Gather every line in the records below that contains the word "https".
(RECORDS FOR THE EXERCISE)
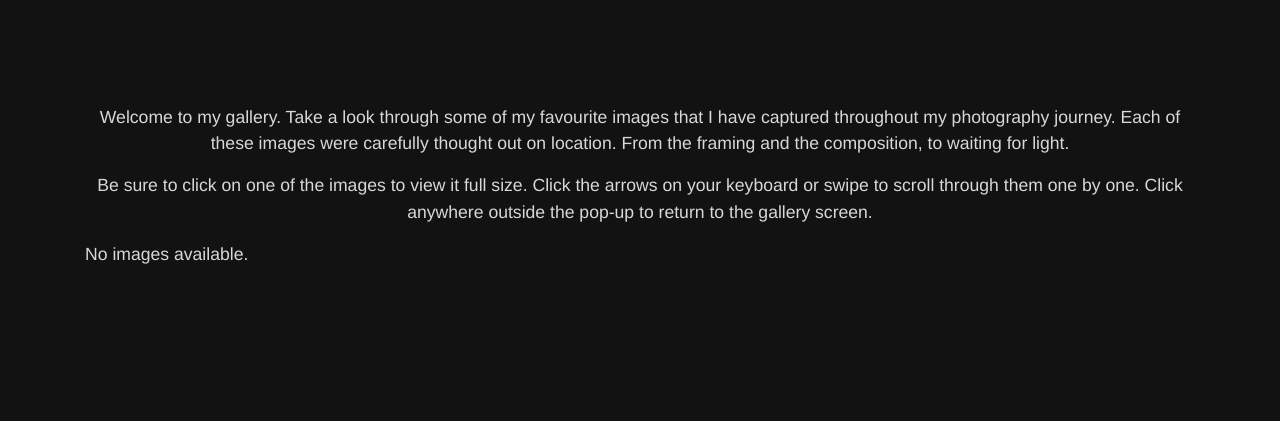
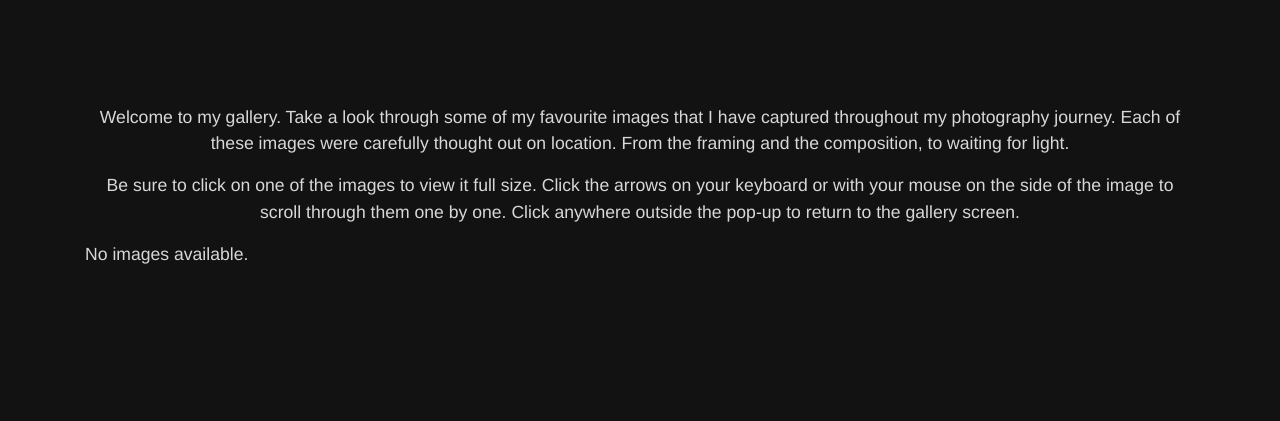
Before and after one commit to jboyd8/jamieboydphotography, a Django app: page /gallery/gallery in a window 1280 px wide. Shown: the part 80-501 px from the top of the page. Run offline with Django 3.2, Linux system fonts and the light colour scheme; data that the repository does not hold is empty; some libraries are stand-ins or nearby versions.

Commit message:
fix: fixed gallery text

```diff
--- a/templates/gallery/gallery.html
+++ b/templates/gallery/gallery.html
@@ -18,8 +18,8 @@
             throughout my photography journey. Each of these images were carefully thought out on
             location. From the framing and the composition, to waiting for light.</p>
             <p>Be sure to click on one of the images to view it full size. Click the arrows on your keyboard or
-            swipe to scroll through them one by one. Click anywhere outside the pop-up to return to the gallery
-            screen.</p>
+            with your mouse on the side of the image to scroll through them one by one. Click anywhere outside the
+            pop-up to return to the gallery screen.</p>
         </div>
     </div>
 
```
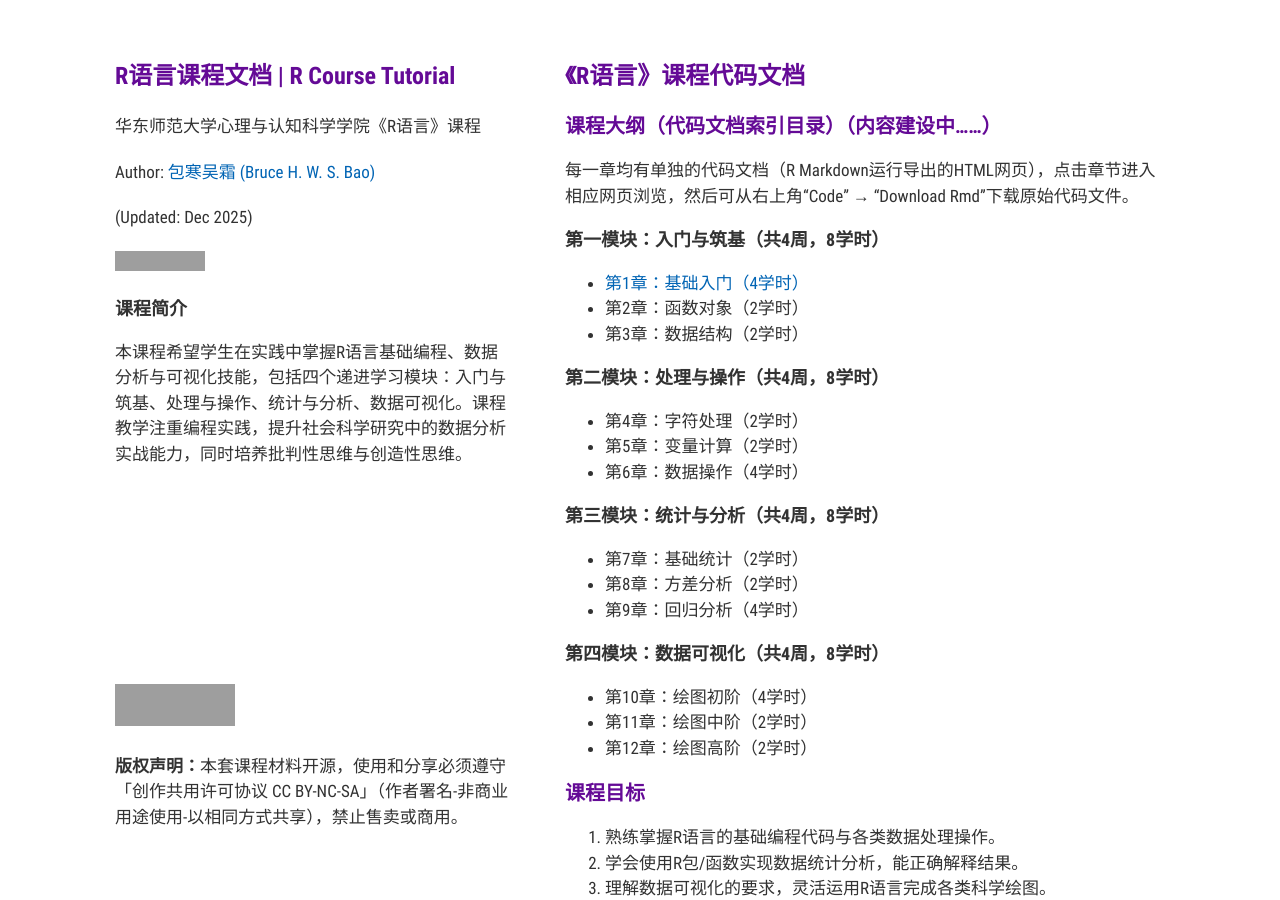
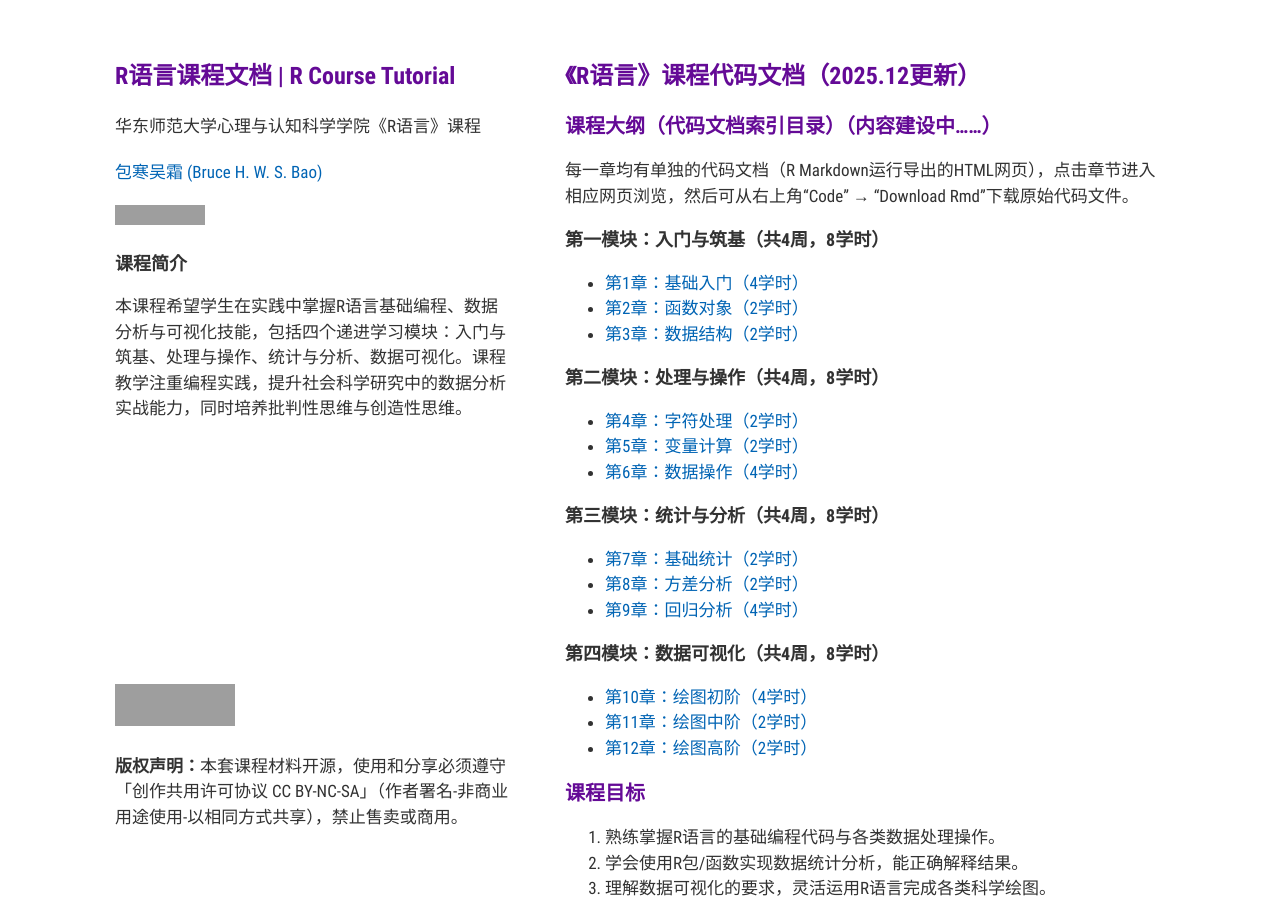
Before and after one commit to psychbruce/RCourse, a Jekyll site: the page built from README.md, in a window 1280 px wide and 900 px high. Built offline with Jekyll 4.4.1, drawn with Linux system fonts in a browser that asks for light colours; our own code applies the rules of GitHub Pages for plain Markdown files; a script that is not in the unit is left out; some of the changed lines change nothing that is shown; grey boxes are pictures that could not be loaded.

Commit message:
Chap01 demo

```diff
--- a/README.md
+++ b/README.md
@@ -1,4 +1,4 @@
-# 《R语言》课程代码文档
+# 《R语言》课程代码文档（2025.12更新）
 
 ## 课程大纲（代码文档索引目录）（内容建设中……）
 
@@ -6,27 +6,27 @@
 
 ### 第一模块：入门与筑基（共4周，8学时）
 
--   [第1章：基础入门（4学时）](/Chap01)
--   第2章：函数对象（2学时）
--   第3章：数据结构（2学时）
+-   [第1章：基础入门（4学时）](/RCourse/Chap01)
+-   [第2章：函数对象（2学时）](/RCourse/Chap02)
+-   [第3章：数据结构（2学时）](/RCourse/Chap03)
 
 ### 第二模块：处理与操作（共4周，8学时）
 
--   第4章：字符处理（2学时）
--   第5章：变量计算（2学时）
--   第6章：数据操作（4学时）
+-   [第4章：字符处理（2学时）](/RCourse/Chap04)
+-   [第5章：变量计算（2学时）](/RCourse/Chap05)
+-   [第6章：数据操作（4学时）](/RCourse/Chap06)
 
 ### 第三模块：统计与分析（共4周，8学时）
 
--   第7章：基础统计（2学时）
--   第8章：方差分析（2学时）
--   第9章：回归分析（4学时）
+-   [第7章：基础统计（2学时）](/RCourse/Chap07)
+-   [第8章：方差分析（2学时）](/RCourse/Chap08)
+-   [第9章：回归分析（4学时）](/RCourse/Chap09)
 
 ### 第四模块：数据可视化（共4周，8学时）
 
--   第10章：绘图初阶（4学时）
--   第11章：绘图中阶（2学时）
--   第12章：绘图高阶（2学时）
+-   [第10章：绘图初阶（4学时）](/RCourse/Chap10)
+-   [第11章：绘图中阶（2学时）](/RCourse/Chap11)
+-   [第12章：绘图高阶（2学时）](/RCourse/Chap12)
 
 ## 课程目标
 
--- a/_layouts/default.html
+++ b/_layouts/default.html
@@ -15,8 +15,7 @@
       <header>
         <h1>R语言课程文档 | R Course Tutorial</h1>
         <p>华东师范大学心理与认知科学学院《R语言》课程</p>
-        <p>Author: <a href="https://psychbruce.github.io">包寒吴霜 (Bruce H. W. S. Bao)</a></p>
-        <p>(Updated: Dec 2025)</p>
+        <p><a href="https://psychbruce.github.io">包寒吴霜 (Bruce H. W. S. Bao)</a></p>
         <p><a href="https://github.com/psychbruce/RCourse/stargazers"><img src="https://img.shields.io/github/stars/psychbruce/RCourse?style=social" alt="GitHub-Stars" /></a></p>
         <h3>课程简介</h3>
         <p>本课程希望学生在实践中掌握R语言基础编程、数据分析与可视化技能，包括四个递进学习模块：入门与筑基、处理与操作、统计与分析、数据可视化。课程教学注重编程实践，提升社会科学研究中的数据分析实战能力，同时培养批判性思维与创造性思维。</p>
```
(End RECORDS FOR THE EXERCISE)
> [REPLY]:
-        <p>Author: <a href="https://psychbruce.github.io">包寒吴霜 (Bruce H. W. S. Bao)</a></p>
+        <p><a href="https://psychbruce.github.io">包寒吴霜 (Bruce H. W. S. Bao)</a></p>
         <p><a href="https://github.com/psychbruce/RCourse/stargazers"><img src="https://img.shields.io/github/stars/psychbruce/RCourse?style=social" alt="GitHub-Stars" /></a></p>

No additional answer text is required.